Tips for Parents


  • Make sure your child knows that win or lose, sacred or heroic; you love him/her, appreciate their efforts, and are not disappointed in them. Be the person in their life they can look to for constant positive reinforcement.
  • Try your best to be completely honest about your child’s ability, his/her competitive attitude, their sportsmanship, and their actual skill level.
  • Teach your child to enjoy the thrill of competition, to be out there trying, and to be working on improving his/her swimming skills and attitudes. Help him/her to develop the feel for competing, for trying hard, and, most importantly, for having
  • Get to know the coaches so that you can be assured that their philosophies, attitudes, ethics, and knowledge are such that you are happy to have your childunder their leadership.
  • Make a point to understand courage and the fact that it is relative. Explain that courage is not the absence of fear, but a means of doing something in spite of fear or discomfort.
  • Be helpful, but don’t coach your child on the way to the pool or on the way back or at breakfast, and so on. Leave the coaching up to the coaches!
  • Try not to relive your athletic life through your child in a way that creates pressure; you lost as well as won. You were frightened, you backed off at times, and you were not always heroic. Just remember there is a thinking, feeling, and sensitive free spirit out there in that swim suit who needs a lot of understanding, especially when his/her world turns bad.
  • Always remember that children tend to exaggerate, both when praised and when criticized. Temper your reaction and investigate before reacting.

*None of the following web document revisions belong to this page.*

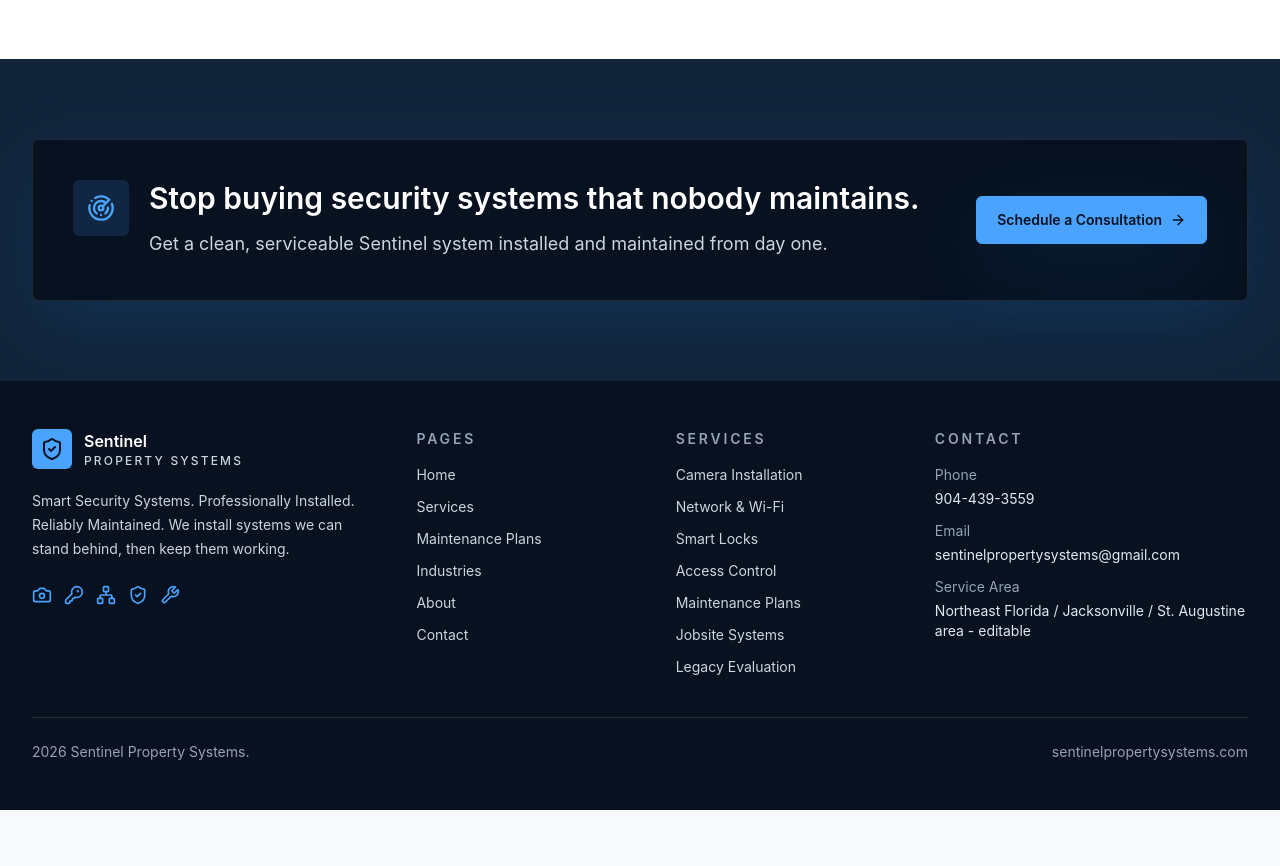
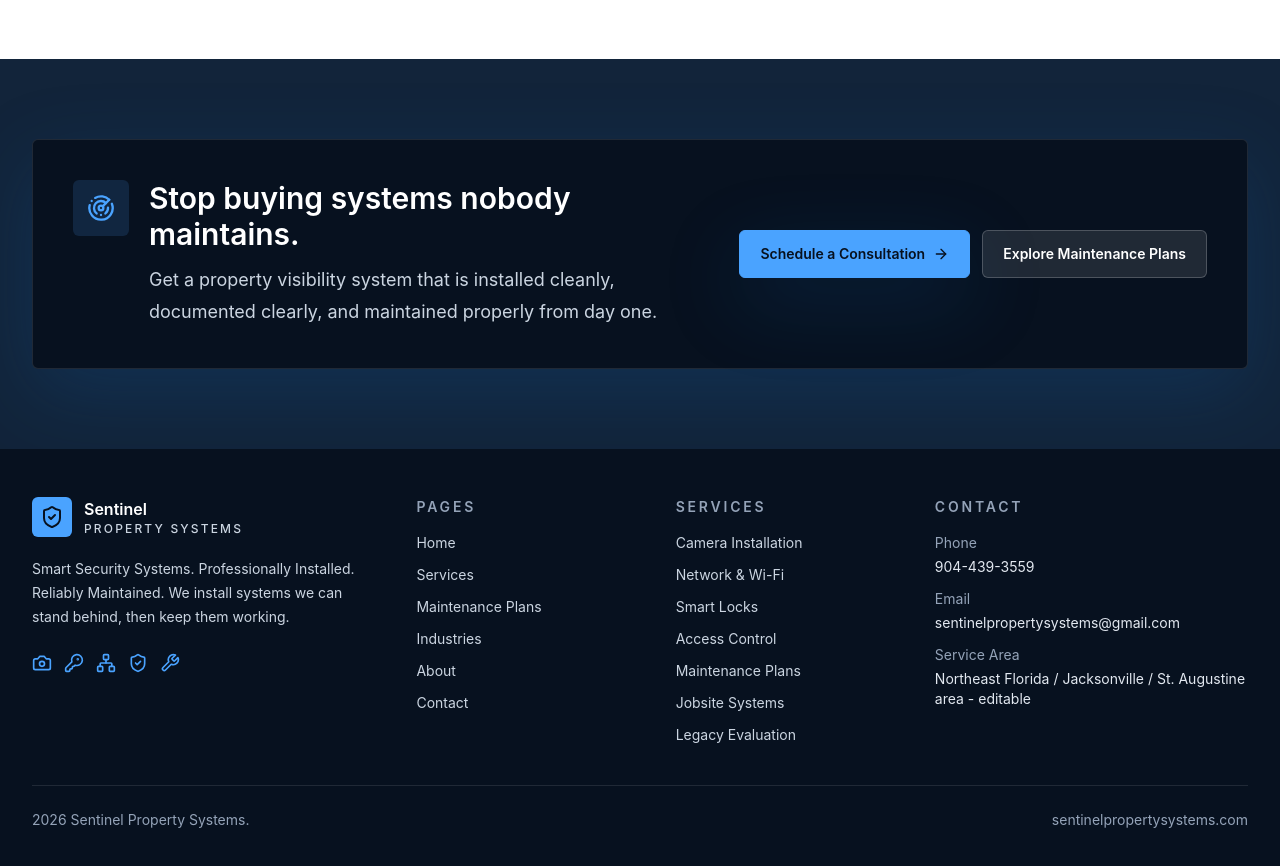
Before and after one commit to Lancesic/sentinel-property-systems, a Next.js app: page /contact in a window 1280 px wide. Shown: the part 1540-2406 px from the top of the page. Before the commit the page ends 2350 px from the top, so only its background shows below. Built offline with nearby package versions, Linux system fonts and the light colour scheme.

Commit message:
Update shared CTA for operational visibility positioning

```diff
--- a/components/site.tsx
+++ b/components/site.tsx
@@ -12,17 +12,17 @@ export function SectionHeading({ eyebrow, title, copy, align = "left", light = f
 }
 
 export function IconCard({ title, copy, icon: Icon, dark = false }: { title: string; copy?: string; icon: LucideIcon; dark?: boolean }) {
-  return <article className={`rounded-md border p-6 ${dark ? "border-white/10 bg-white/[0.04] text-white" : "border-slate-200 bg-white text-ink shadow-sm"}`}><div className={`grid h-12 w-12 place-items-center rounded-md ${dark ? "bg-signal/15 text-signal" : "bg-frost text-steel"}`}><Icon aria-hidden="true" className="h-6 w-6" /></div><h3 className="mt-5 font-display text-xl font-semibold tracking-normal">{title}</h3>{copy ? <p className={`mt-3 text-sm leading-6 ${dark ? "text-slate-300" : "text-slate-600"}`}>{copy}</p> : null}</article>;
+  return <article className={`rounded-md border p-6 transition duration-300 ${dark ? "border-white/10 bg-white/[0.04] text-white hover:bg-white/[0.07]" : "border-slate-200 bg-white text-ink shadow-sm hover:-translate-y-0.5 hover:shadow-md"}`}><div className={`grid h-12 w-12 place-items-center rounded-md ${dark ? "bg-signal/15 text-signal" : "bg-frost text-steel"}`}><Icon aria-hidden="true" className="h-6 w-6" /></div><h3 className="mt-5 font-display text-xl font-semibold tracking-normal">{title}</h3>{copy ? <p className={`mt-3 text-sm leading-6 ${dark ? "text-slate-300" : "text-slate-600"}`}>{copy}</p> : null}</article>;
 }
 
 export function PlanCard({ name, audience, features, cta, featured = false }: { name: string; audience: string; features: string[]; cta: string; featured?: boolean }) {
-  return <article className={`flex h-full flex-col rounded-md border p-6 ${featured ? "border-signal bg-ink text-white shadow-glow" : "border-slate-200 bg-white text-ink shadow-sm"}`}>{featured ? <p className="mb-4 inline-flex w-fit rounded-md bg-signal px-3 py-1 text-xs font-semibold uppercase tracking-[0.16em] text-ink">Popular</p> : null}<h3 className="font-display text-2xl font-semibold tracking-normal">{name}</h3><p className={`mt-3 text-sm leading-6 ${featured ? "text-slate-300" : "text-slate-600"}`}>{audience}</p><ul className="mt-6 grid gap-3">{features.map((feature) => <li key={feature} className="flex gap-3 text-sm leading-6"><CheckCircle2 className={`mt-0.5 h-5 w-5 flex-none ${featured ? "text-signal" : "text-steel"}`} /><span className={featured ? "text-slate-200" : "text-slate-700"}>{feature}</span></li>)}</ul><div className="mt-auto pt-7"><ButtonLink href="/contact" variant={featured ? "primary" : "ghost"} className="w-full">{cta}</ButtonLink></div></article>;
+  return <article className={`flex h-full flex-col rounded-md border p-6 ${featured ? "border-signal bg-ink text-white shadow-glow" : "border-slate-200 bg-white text-ink shadow-sm"}`}>{featured ? <p className="mb-4 inline-flex w-fit rounded-md bg-signal px-3 py-1 text-xs font-semibold uppercase tracking-[0.16em] text-ink">Core Plan</p> : null}<h3 className="font-display text-2xl font-semibold tracking-normal">{name}</h3><p className={`mt-3 text-sm leading-6 ${featured ? "text-slate-300" : "text-slate-600"}`}>{audience}</p><ul className="mt-6 grid gap-3">{features.map((feature) => <li key={feature} className="flex gap-3 text-sm leading-6"><CheckCircle2 className={`mt-0.5 h-5 w-5 flex-none ${featured ? "text-signal" : "text-steel"}`} /><span className={featured ? "text-slate-200" : "text-slate-700"}>{feature}</span></li>)}</ul><div className="mt-auto pt-7"><ButtonLink href="/contact" variant={featured ? "primary" : "ghost"} className="w-full">{cta}</ButtonLink></div></article>;
 }
 
-export function PageHero({ eyebrow, title, copy, cta = "Schedule a Property Tech Consultation" }: { eyebrow: string; title: string; copy: string; cta?: string }) {
+export function PageHero({ eyebrow, title, copy, cta = "Schedule a Property Systems Consultation" }: { eyebrow: string; title: string; copy: string; cta?: string }) {
   return <section className="section-pad bg-ink text-white"><div className="container-tight max-w-4xl pt-10"><p className="text-sm font-semibold uppercase tracking-[0.24em] text-signal">{eyebrow}</p><h1 className="mt-5 font-display text-4xl font-semibold tracking-normal sm:text-5xl lg:text-6xl">{title}</h1><p className="mt-6 max-w-3xl text-lg leading-8 text-slate-300">{copy}</p><div className="mt-8"><ButtonLink href="/contact" variant="primary">{cta} <ArrowRight aria-hidden="true" className="h-4 w-4" /></ButtonLink></div></div></section>;
 }
 
 export function CtaSection() {
-  return <section className="section-pad bg-steel text-white"><div className="container-tight"><div className="grid items-center gap-8 rounded-md border border-white/10 bg-ink p-8 shadow-glow lg:grid-cols-[1fr_auto] lg:p-10"><div className="flex gap-5"><div className="hidden h-14 w-14 flex-none place-items-center rounded-md bg-signal/15 text-signal sm:grid"><Radar className="h-7 w-7" /></div><div><h2 className="font-display text-3xl font-semibold tracking-normal">Stop buying security systems that nobody maintains.</h2><p className="mt-3 max-w-3xl text-lg leading-8 text-slate-300">Get a clean, serviceable Sentinel system installed and maintained from day one.</p></div></div><ButtonLink href="/contact" variant="primary">Schedule a Consultation <ArrowRight className="h-4 w-4" /></ButtonLink></div></div></section>;
+  return <section className="section-pad bg-steel text-white"><div className="container-tight"><div className="grid items-center gap-8 rounded-md border border-white/10 bg-ink p-8 shadow-glow lg:grid-cols-[1fr_auto] lg:p-10"><div className="flex gap-5"><div className="hidden h-14 w-14 flex-none place-items-center rounded-md bg-signal/15 text-signal sm:grid"><Radar className="h-7 w-7" /></div><div><h2 className="font-display text-3xl font-semibold tracking-normal">Stop buying systems nobody maintains.</h2><p className="mt-3 max-w-3xl text-lg leading-8 text-slate-300">Get a property visibility system that is installed cleanly, documented clearly, and maintained properly from day one.</p></div></div><div className="flex flex-col gap-3 sm:flex-row lg:flex-col xl:flex-row"><ButtonLink href="/contact" variant="primary">Schedule a Consultation <ArrowRight className="h-4 w-4" /></ButtonLink><ButtonLink href="/maintenance-plans" variant="secondary">Explore Maintenance Plans</ButtonLink></div></div></div></section>;
 }
```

  • Don’t compare the skill, courage, or attitudes of your child with other members of the team, at least within his/her hearing.